To cast the film, I went to Memphis, linked with a local fixer and set loose. We opened the doors to local professional actors, but ended up casting people who wore the city on their skin. I met a man named Lopaka sitting at the legendary restaurant the Gay Hawk. He was with his uncle and some other friends at a table near my film crew. I wasn’t “on” at that moment, but I saw him and locked in. I immediately felt he could be good for this role of the “Rabbi.” While it can be disrespectful to interrupt someone’s lunch, I did, and he was cool with it.
Recently I’ve been working on an untitled film set on the Oglala Lakota, Pine Ridge Reservation in South Dakota. It’s the third film I’ve worked on out there.
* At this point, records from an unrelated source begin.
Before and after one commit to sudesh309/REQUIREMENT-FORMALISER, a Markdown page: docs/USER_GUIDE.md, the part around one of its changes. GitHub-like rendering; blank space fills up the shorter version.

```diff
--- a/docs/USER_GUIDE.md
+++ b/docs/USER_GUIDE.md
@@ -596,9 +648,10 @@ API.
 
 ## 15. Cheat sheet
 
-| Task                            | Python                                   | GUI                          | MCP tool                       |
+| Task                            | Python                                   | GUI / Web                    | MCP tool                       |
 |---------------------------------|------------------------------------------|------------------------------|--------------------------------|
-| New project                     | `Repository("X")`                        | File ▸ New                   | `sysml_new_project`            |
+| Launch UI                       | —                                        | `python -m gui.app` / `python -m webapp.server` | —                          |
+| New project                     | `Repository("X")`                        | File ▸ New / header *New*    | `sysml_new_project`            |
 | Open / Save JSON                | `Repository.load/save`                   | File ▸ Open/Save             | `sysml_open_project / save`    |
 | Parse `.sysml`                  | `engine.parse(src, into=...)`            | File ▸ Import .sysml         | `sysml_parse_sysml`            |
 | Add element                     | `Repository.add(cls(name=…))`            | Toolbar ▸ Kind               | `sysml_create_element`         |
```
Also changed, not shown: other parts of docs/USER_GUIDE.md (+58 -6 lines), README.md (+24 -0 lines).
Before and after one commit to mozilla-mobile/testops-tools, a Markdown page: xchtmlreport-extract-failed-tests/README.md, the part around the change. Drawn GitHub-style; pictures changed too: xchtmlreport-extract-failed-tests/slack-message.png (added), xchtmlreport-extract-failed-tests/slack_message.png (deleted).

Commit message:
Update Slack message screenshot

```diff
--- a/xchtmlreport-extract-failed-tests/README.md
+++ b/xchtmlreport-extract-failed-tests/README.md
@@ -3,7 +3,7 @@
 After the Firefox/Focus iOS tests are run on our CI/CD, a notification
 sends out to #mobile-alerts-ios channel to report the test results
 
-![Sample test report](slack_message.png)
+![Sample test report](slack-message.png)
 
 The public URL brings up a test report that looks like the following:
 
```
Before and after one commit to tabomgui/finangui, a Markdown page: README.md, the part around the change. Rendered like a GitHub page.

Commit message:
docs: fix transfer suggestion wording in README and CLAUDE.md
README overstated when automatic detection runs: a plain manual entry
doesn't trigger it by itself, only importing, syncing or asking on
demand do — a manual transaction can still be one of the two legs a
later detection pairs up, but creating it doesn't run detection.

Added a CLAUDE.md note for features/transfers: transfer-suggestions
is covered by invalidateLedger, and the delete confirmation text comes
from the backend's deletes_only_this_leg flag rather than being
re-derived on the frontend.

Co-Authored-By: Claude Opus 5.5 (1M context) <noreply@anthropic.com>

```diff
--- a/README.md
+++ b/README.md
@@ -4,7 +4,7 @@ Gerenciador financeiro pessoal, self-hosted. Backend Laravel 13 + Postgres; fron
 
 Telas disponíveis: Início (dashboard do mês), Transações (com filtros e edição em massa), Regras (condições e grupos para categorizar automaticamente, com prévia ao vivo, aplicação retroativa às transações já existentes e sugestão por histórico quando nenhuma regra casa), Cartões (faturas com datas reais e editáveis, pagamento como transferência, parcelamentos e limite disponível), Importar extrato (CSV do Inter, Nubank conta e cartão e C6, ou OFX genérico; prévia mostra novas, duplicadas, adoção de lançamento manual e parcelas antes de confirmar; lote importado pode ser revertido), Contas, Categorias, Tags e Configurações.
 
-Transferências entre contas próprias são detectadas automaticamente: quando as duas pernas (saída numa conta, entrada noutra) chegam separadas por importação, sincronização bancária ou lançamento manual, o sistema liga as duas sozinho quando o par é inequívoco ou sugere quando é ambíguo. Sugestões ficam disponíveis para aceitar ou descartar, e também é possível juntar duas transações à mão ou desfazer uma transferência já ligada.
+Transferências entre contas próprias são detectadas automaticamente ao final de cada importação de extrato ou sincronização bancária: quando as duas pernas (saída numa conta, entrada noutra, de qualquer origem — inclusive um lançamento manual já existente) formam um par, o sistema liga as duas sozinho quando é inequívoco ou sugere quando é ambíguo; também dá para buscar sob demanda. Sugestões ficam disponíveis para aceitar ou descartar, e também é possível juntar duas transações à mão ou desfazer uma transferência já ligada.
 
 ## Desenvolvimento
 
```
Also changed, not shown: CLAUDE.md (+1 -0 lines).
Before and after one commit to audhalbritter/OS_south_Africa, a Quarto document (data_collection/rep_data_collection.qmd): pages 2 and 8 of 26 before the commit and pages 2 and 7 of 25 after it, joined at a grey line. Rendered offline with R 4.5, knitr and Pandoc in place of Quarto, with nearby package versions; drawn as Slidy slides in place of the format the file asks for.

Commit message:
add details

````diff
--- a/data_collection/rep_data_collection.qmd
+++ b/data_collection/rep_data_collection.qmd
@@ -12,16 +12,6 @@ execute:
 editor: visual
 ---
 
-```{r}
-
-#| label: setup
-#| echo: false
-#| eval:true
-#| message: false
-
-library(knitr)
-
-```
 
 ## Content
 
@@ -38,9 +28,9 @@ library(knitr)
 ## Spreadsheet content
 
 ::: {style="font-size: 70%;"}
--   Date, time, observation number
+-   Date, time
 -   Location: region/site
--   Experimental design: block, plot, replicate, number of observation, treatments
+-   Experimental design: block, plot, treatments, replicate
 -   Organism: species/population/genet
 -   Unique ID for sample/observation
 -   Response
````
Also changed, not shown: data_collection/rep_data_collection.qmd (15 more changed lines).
The first was Chloé Zhao’s Songs My Brothers Taught Me.
This movie is directed by Riley Keough and Gina Gammell. I met Riley while casting Andrea Arnold’s American Honey. She filmed a small scene in a hotel in Rapid City, the city nearest to the reservation, with two young men whom I had cast from the reservation. They all developed deep friendships. Riley became very interested in the history and the culture of the Lakota. She and Gina, the film’s co-director and writer, gathered stories from their friends and relatives, and these stories became a fictionalized screenplay.
There’s very little representation of Native youth in the media, and it must be weird to not see oneself reflected on screen in films, or in music. We hope the new film will be an anthem of sorts for these young people. Every character was cast locally — nothing else would make sense. The dialect is specific, the history is specific, the experience of that reservation and of the Lakota people could only be portrayed by people who have lived those experiences.
My first trip with Riley and Gina out to Pine Ridge lasted about a week. I had to leave early for another film in New York City, Good Time, I think, and Gina and Riley drove past Big Bats, the local gas station. They rolled up on five boys of about 12 or 13, sipping pop out of great big cups. In the script, a group of ragamuffin kids loiter around Big Bats — and these were those kids. I wouldn’t advise a casting director to rely fully on fate, but when it happens, please: Roll with it.
Main image (above): Street casting photos courtesy of Eléonore Hendricks